I am not kidding. This is not a joke. The adventures of Kermit the Frog and Miss Piggy and friends in this particular movie are archetypal and practical life lessons that have the power to change you.

For a long, elaborate, in-depth analysis of the film, you'll just have to wait for a future edition of Jukebox Stories. In terms of deep movie explication, I pretty much blew my wad on HSM3—I need some time to recharge.

I do want to point out, though, that
The Muppets Take Manhattan also boasts an impressive collection of catchy songs, including a number in which Miss Piggy imagines them all as Muppet babies:

And the "Saying Goodbye" number, in which the Muppets all go their separate ways at one point because they can't make it in New York, is heartbreaking. And I could go on and on, but I won't.

You can read Chad's entire piece here.


  1. That was so. Fucking. Adorable.

  2. I have always been a huge fan of the Muppets (I must be the only adult in the world with the music from the Muppet Movie on my iPod) but I've long felt that all of life's problems can be solved by watching the Muppets. The lesson at the end of the Muppet Movie has always touched me - even if your dreams come crashing down around you in failure, you just have to get up and try again. Jim Henson left us much too early.
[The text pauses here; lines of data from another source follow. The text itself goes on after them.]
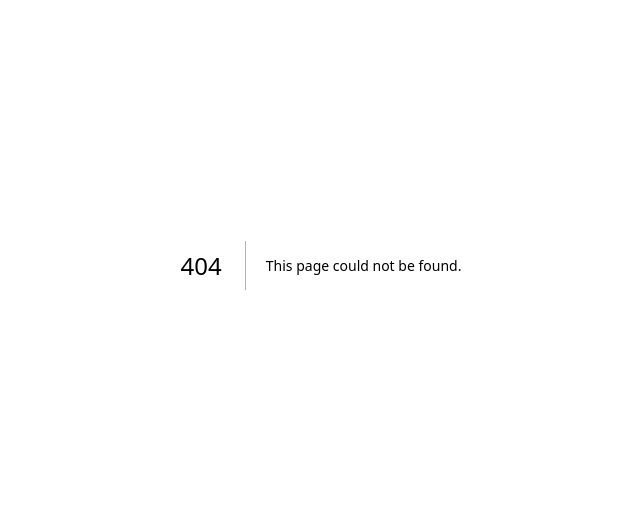
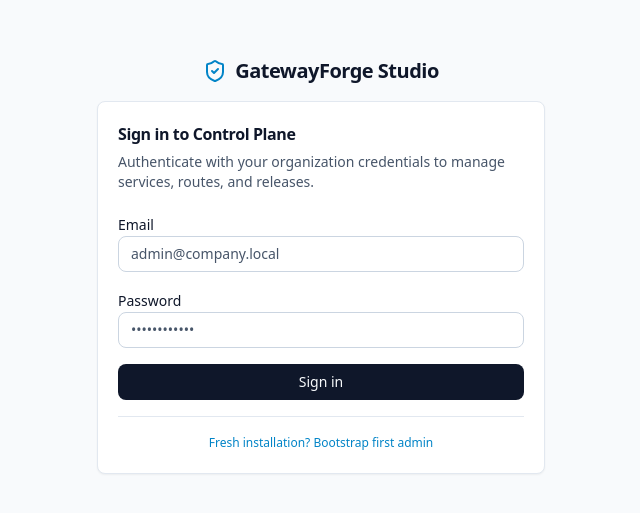
Before and after one commit to YASSERRMD/GatewayForge, a Next.js app in the folder apps/web/: page /login in a window 1280 px wide. Before the commit this address had no page. Shown: the part 135-648 px from the top of the page, without its empty margins (319-959 px from the left). Built offline with nearby package versions, Linux system fonts and the light colour scheme; no server answers.

Commit message:
phase 10: implement login and session UX

```diff
--- a/apps/web/src/app/layout.tsx
+++ b/apps/web/src/app/layout.tsx
@@ -1,4 +1,5 @@
 import type { Metadata } from "next";
+import { Providers } from "@/components/providers";
 import "./globals.css";
 
 export const metadata: Metadata = {
@@ -13,7 +14,9 @@ export default function RootLayout({
 }>) {
   return (
     <html lang="en">
-      <body className="min-h-screen antialiased">{children}</body>
+      <body className="min-h-screen antialiased">
+        <Providers>{children}</Providers>
+      </body>
     </html>
   );
 }
--- /dev/null
+++ b/apps/web/src/app/login/page.tsx
@@ -0,0 +1,11 @@
+import * as React from "react";
+import { LoginForm } from "@/components/login-form";
+
+export default async function LoginPage({
+  searchParams,
+}: {
+  searchParams: Promise<{ reason?: string }>;
+}) {
+  const params = await searchParams;
+  return <LoginForm sessionExpired={params.reason === "expired"} />;
+}
--- /dev/null
+++ b/apps/web/src/components/login-form.tsx
@@ -0,0 +1,218 @@
+"use client";
+
+import * as React from "react";
+import { useRouter } from "next/navigation";
+import { ShieldCheck } from "lucide-react";
+import { Button } from "@/components/ui/button";
+import { Card, CardContent, CardDescription, CardHeader, CardTitle } from "@/components/ui/card";
+import { FieldError, Input, Label } from "@/components/ui/input";
+import { ErrorBanner } from "@/components/ui/states";
+import { resolveApiBase, useAuth } from "@/lib/auth-context";
+
+export function LoginForm({ sessionExpired = false }: { sessionExpired?: boolean }) {
+  const router = useRouter();
+  const { refreshSession } = useAuth();
+  const [mode, setMode] = React.useState<"login" | "bootstrap">("login");
+
+  const [email, setEmail] = React.useState("");
+  const [password, setPassword] = React.useState("");
+  const [displayName, setDisplayName] = React.useState("");
+  const [orgName, setOrgName] = React.useState("");
+  const [orgSlug, setOrgSlug] = React.useState("");
+
+  const [submitting, setSubmitting] = React.useState(false);
+  const [formError, setFormError] = React.useState<string | null>(null);
+  const [emailErr, setEmailErr] = React.useState<string | null>(null);
+  const [passwordErr, setPasswordErr] = React.useState<string | null>(null);
+
+  const validate = (): boolean => {
+    let ok = true;
+    setEmailErr(null);
+    setPasswordErr(null);
+    if (!email.trim() || !email.includes("@")) {
+      setEmailErr("Enter a valid email address.");
+      ok = false;
+    }
+    if (password.length < 8) {
+      setPasswordErr("Password must be at least 8 characters.");
+      ok = false;
+    }
+    return ok;
+  };
+
+  const handleSubmit = async (e: React.FormEvent) => {
+    e.preventDefault();
+    setFormError(null);
+    if (!validate()) return;
+
+    setSubmitting(true);
+    try {
+      if (mode === "bootstrap") {
+        const bootRes = await fetch(`${resolveApiBase()}/api/v1/auth/bootstrap`, {
+          method: "POST",
+          credentials: "include",
+          headers: { "Content-Type": "application/json" },
+          body: JSON.stringify({
+            email: email.trim(),
+            password,
+            display_name: displayName.trim() || "Gateway Admin",
+            org_name: orgName.trim() || "Default Organization",
+            org_slug: orgSlug.trim().toLowerCase() || "default-org",
+          }),
+        });
+        if (!bootRes.ok) {
+          const problem = (await bootRes.json().catch(() => null)) as { detail?: string } | null;
+          setFormError(problem?.detail ?? `Bootstrap failed (${bootRes.status}).`);
+          return;
+        }
+      }
+
+      const res = await fetch(`${resolveApiBase()}/api/v1/auth/login`, {
+        method: "POST",
+        credentials: "include",
+        headers: { "Content-Type": "application/json" },
+        body: JSON.stringify({ email: email.trim(), password }),
+      });
+
+      if (!res.ok) {
+        const problem = (await res.json().catch(() => null)) as { detail?: string; title?: string } | null;
+        setFormError(problem?.detail ?? problem?.title ?? "Invalid email or password.");
+        return;
+      }
+
+      await refreshSession();
+      router.replace("/");
+    } catch {
+      setFormError("Could not reach the control plane. Check your connection and retry.");
+    } finally {
+      setSubmitting(false);
+    }
+  };
+
+  return (
+    <div className="flex min-h-screen items-center justify-center bg-[var(--background)] px-4 py-12">
+      <div className="w-full max-w-md space-y-4">
+        <div className="flex items-center justify-center gap-2 text-[var(--foreground)]">
+          <ShieldCheck className="h-6 w-6 text-[var(--accent)]" aria-hidden="true" />
+          <span className="text-xl font-semibold tracking-tight">GatewayForge Studio</span>
+        </div>
+
+        {sessionExpired && (
+          <div
+            role="status"
+            className="rounded-lg border border-amber-200 bg-amber-50 px-4 py-3 text-sm text-amber-900"
+          >
+            Your session expired. Sign in again to continue managing gateway configurations.
+          </div>
+        )}
+
+        <Card>
+          <CardHeader>
+            <CardTitle>{mode === "login" ? "Sign in to Control Plane" : "Bootstrap First Admin"}</CardTitle>
+            <CardDescription>
+              {mode === "login"
+                ? "Authenticate with your organization credentials to manage services, routes, and releases."
+                : "Initialize a fresh development instance with its first organization owner."}
+            </CardDescription>
+          </CardHeader>
+          <CardContent>
+            <form onSubmit={handleSubmit} noValidate className="space-y-4">
+              {formError && <ErrorBanner title="Authentication error" message={formError} />}
+
+              <div className="space-y-1.5">
+                <Label htmlFor="login-email">Email</Label>
+                <Input
+                  id="login-email"
+                  name="email"
+                  type="email"
+                  autoComplete="email"
+                  required
+                  aria-invalid={Boolean(emailErr)}
+                  value={email}
+                  onChange={(e) => setEmail(e.target.value)}
+                  placeholder="admin@company.local"
+                />
+                <FieldError message={emailErr} />
+              </div>
+
+              <div className="space-y-1.5">
+                <Label htmlFor="login-password">Password</Label>
+                <Input
+                  id="login-password"
+                  name="password"
+                  type="password"
+                  autoComplete={mode === "login" ? "current-password" : "new-password"}
+                  required
+                  aria-invalid={Boolean(passwordErr)}
+                  value={password}
+                  onChange={(e) => setPassword(e.target.value)}
+                  placeholder="••••••••••••"
+                />
+                <FieldError message={passwordErr} />
+              </div>
+
+              {mode === "bootstrap" && (
+                <>
+                  <div className="space-y-1.5">
+                    <Label htmlFor="boot-display-name">Display Name</Label>
+                    <Input
+                      id="boot-display-name"
+                      value={displayName}
+                      onChange={(e) => setDisplayName(e.target.value)}
+                      placeholder="Platform Admin"
+                    />
+                  </div>
+                  <div className="grid gap-3 sm:grid-cols-2">
+                    <div className="space-y-1.5">
+                      <Label htmlFor="boot-org-name">Organization Name</Label>
+                      <Input
+                        id="boot-org-name"
+                        value={orgName}
+                        onChange={(e) => setOrgName(e.target.value)}
+                        placeholder="Acme Platform"
+                      />
+                    </div>
+                    <div className="space-y-1.5">
+                      <Label htmlFor="boot-org-slug">Organization Slug</Label>
+                      <Input
+                        id="boot-org-slug"
+                        value={orgSlug}
+                        onChange={(e) => setOrgSlug(e.target.value)}
+                        placeholder="acme-platform"
+                      />
+                    </div>
+                  </div>
+                </>
+              )}
+
+              <Button type="submit" className="w-full" disabled={submitting}>
+                {submitting
+                  ? mode === "login"
+                    ? "Signing in…"
+                    : "Bootstrapping…"
+                  : mode === "login"
+                    ? "Sign in"
+                    : "Create Admin & Sign in"}
+              </Button>
+            </form>
+
+            <div className="mt-4 border-t border-[var(--border)] pt-3 text-center">
+              <button
+                type="button"
+                onClick={() => {
+                  setFormError(null);
+                  setMode((m) => (m === "login" ? "bootstrap" : "login"));
+                }}
+                className="text-xs font-medium text-[var(--accent)] hover:underline focus-visible:outline-none focus-visible:ring-2 focus-visible:ring-[var(--ring)] rounded"
+              >
+                {mode === "login"
+                  ? "Fresh installation? Bootstrap first admin"
+                  : "Already initialized? Return to Sign in"}
+              </button>
+            </div>
+          </CardContent>
+        </Card>
+      </div>
+    </div>
+  );
+}
--- /dev/null
+++ b/apps/web/src/components/providers.tsx
@@ -0,0 +1,8 @@
+"use client";
+
+import * as React from "react";
+import { AuthProvider } from "@/lib/auth-context";
+
+export function Providers({ children }: { children: React.ReactNode }) {
+  return <AuthProvider>{children}</AuthProvider>;
+}
```
Also changed, not shown: 1 other file (tests, documents, lock files or other folders).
    Watching that clip just now made me tap into some deep seated childhood memory where I realized that I knew all of the words to that song. My personal favorite, for no other reason than it's funny, is The Great Muppet Caper.

  3. I bought a box of cereal that had a DVD of The Muppets Take Manhattan as the prize inside. After the coupon was doubled, the total cost was $1.50.
    If someone had told me as a kid, in the 70's, that in the 21st century, I could get a favorite movie in a cereal box for less than two bucks, I woulda' kicked him in the nuts for such an outright lie.

  4. I prefer "The Muppet Movie" actually. It's one of the films that taught me English as a kid.

    And great slang like "a fork in a road" from songs like "Movin Right Along"